LPnF(n + m)a at y, and therefore (since PnF(n + m)a is actually assigned truth at y) falsehood at y to: CPnF(n + m)a LPnF(n + m)a This formula is therefore falsifiable in an O-model, and thus is not a theorem of this portion of O; and thus CPnpLPnp, of which it would be a substitution-instance, is not a theorem of O itself. In O we have some power over the past.
In a model for the system P, we have no designated line and no functor L, but assign values as follows:- (1) All variables are arbitrarily assigned truth-values at all points. (2) A prima facie assignment to Fn at x is as in the model for O.
(3) The actual assignment to Fn at x gives it truth if all its prima facie assignments are given truth; otherwise falsehood. (4) The actual assignment to Pn at x gives it the value assigned to at the distance n to the left of x; and this is its only prima facie assignment. (5) Truth functions and quantifications as usual. In the simple model given above, F(n + m)a is false at x, and PnF(n + m)a therefore false at y. Also, although a is true at z, Fma is false at y, and PmFma therefore false at z, so that CaPmFma is falsifiable in a P-model, and is not a law of P. Neither, therefore, it the equivalent CP(mn)aPnFma, or the principle of which this would be a special case, i.e.P(m n)PmFna (m n), the converse of PF1 (P). Past and future (taken in that order) may be compounded but not divided in P. Addendum to II
t z x
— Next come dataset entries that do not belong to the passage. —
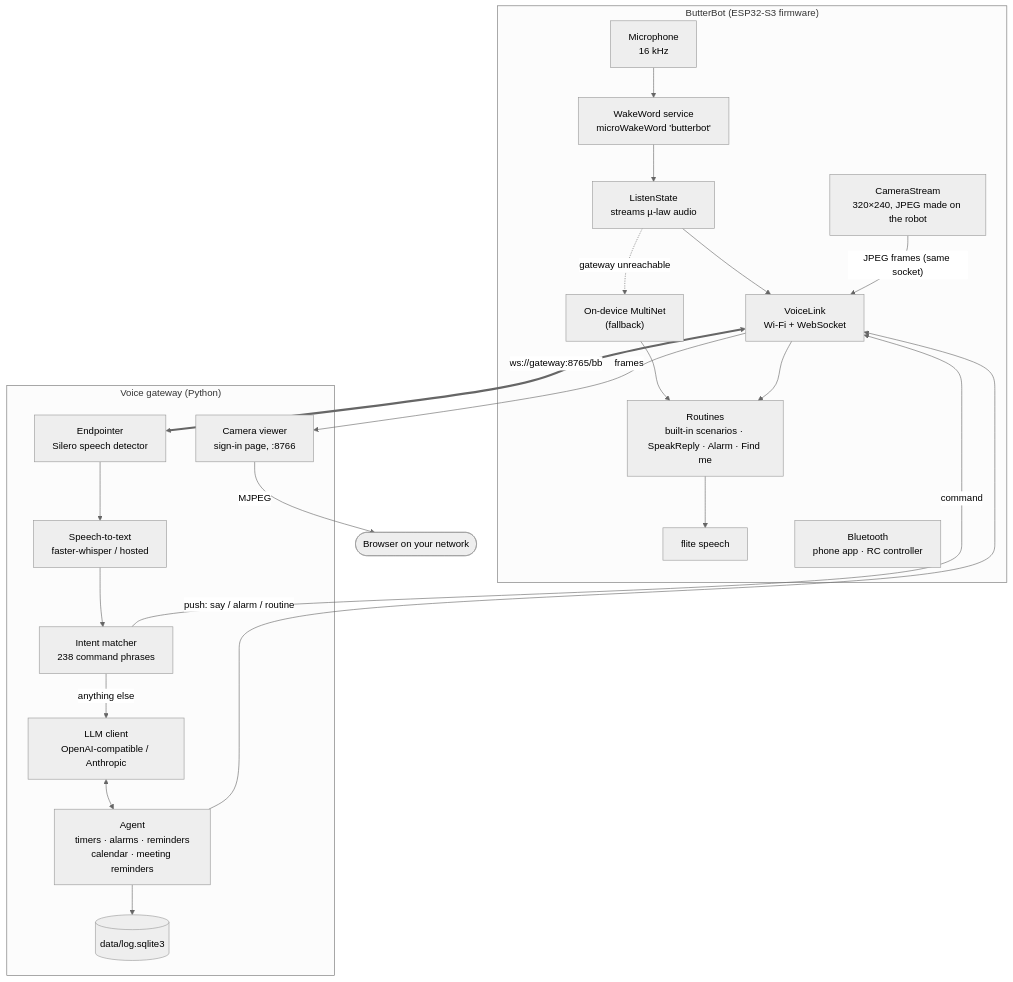
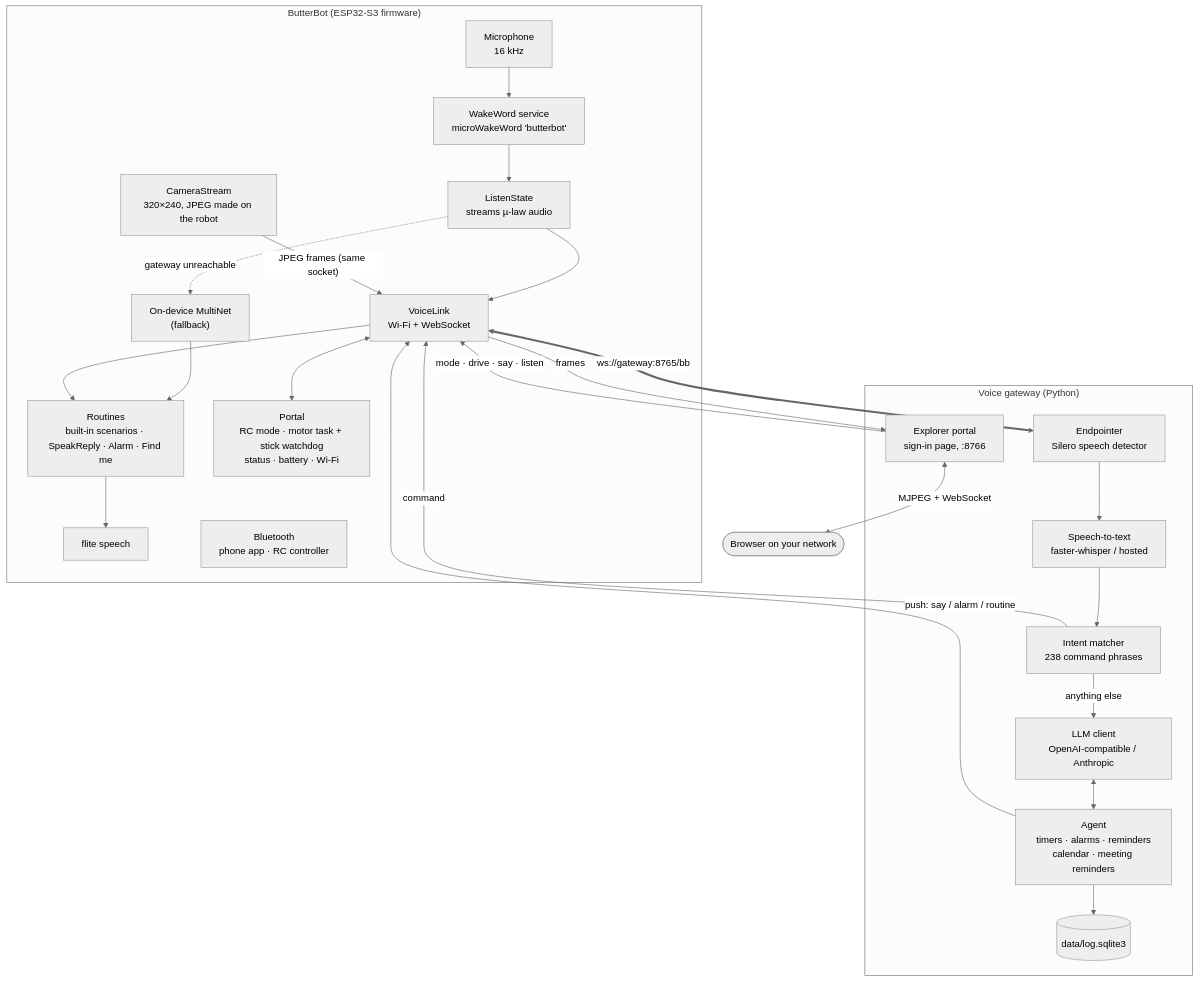
The first of 5 diagrams in docs/ARCHITECTURE.md (mutedmouse/BetterButterBot), drawn with Mermaid (neutral theme) before and after one commit. The commit also changed other lines of this file and 26 other files, not shown here.

Commit message:
BetterButterBot v1.0.2: explorer mode

````diff
--- a/docs/ARCHITECTURE.md
+++ b/docs/ARCHITECTURE.md
@@ -5,36 +5,39 @@
 ```mermaid
 flowchart TB
     subgraph robot["ButterBot (ESP32-S3 firmware)"]
         mic["Microphone<br/>16 kHz"]
         ww["WakeWord service<br/>microWakeWord 'butterbot'"]
         ls["ListenState<br/>streams µ-law audio"]
         vl["VoiceLink<br/>Wi-Fi + WebSocket"]
         mn["On-device MultiNet<br/>(fallback)"]
         rt["Routines<br/>built-in scenarios · SpeakReply · Alarm · Find me"]
+        portal_fw["Portal<br/>RC mode · motor task + stick watchdog<br/>status · battery · Wi-Fi"]
         cam["CameraStream<br/>320×240, JPEG made on the robot"]
         tts["flite speech"]
         ble["Bluetooth<br/>phone app · RC controller"]
     end
     subgraph gw["Voice gateway (Python)"]
         ep["Endpointer<br/>Silero speech detector"]
         stt["Speech-to-text<br/>faster-whisper / hosted"]
         im["Intent matcher<br/>238 command phrases"]
         chat["LLM client<br/>OpenAI-compatible / Anthropic"]
         agent["Agent<br/>timers · alarms · reminders<br/>calendar · meeting reminders"]
-        viewer["Camera viewer<br/>sign-in page, :8766"]
+        viewer["Explorer portal<br/>sign-in page, :8766"]
         db[("data/log.sqlite3")]
     end
     mic --> ww --> ls
     ls --> vl
     ls -. gateway unreachable .-> mn --> rt
     vl <== "ws://gateway:8765/bb" ==> ep
     ep --> stt --> im
     im -- "command" --> vl
     im -- "anything else" --> chat <--> agent
     agent --> db
     agent -- "push: say / alarm / routine" --> vl
     vl --> rt --> tts
     cam -- "JPEG frames (same socket)" --> vl
     vl -- frames --> viewer
-    viewer -- "MJPEG" --> browser([Browser on your network])
+    viewer -- "mode · drive · say · listen" --> vl
+    vl <--> portal_fw
+    viewer <-- "MJPEG + WebSocket" --> browser([Browser on your network])
 ```
````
Results of Rescher and Meyer make it clear that the following modifications of PF-,PFO, PF, O, and O will not weaken the systems: Change E to C in PO, PP, PF1, PF2, PF3, and their mirror images. But except in the case of the PFs, the originals must be used in P and P.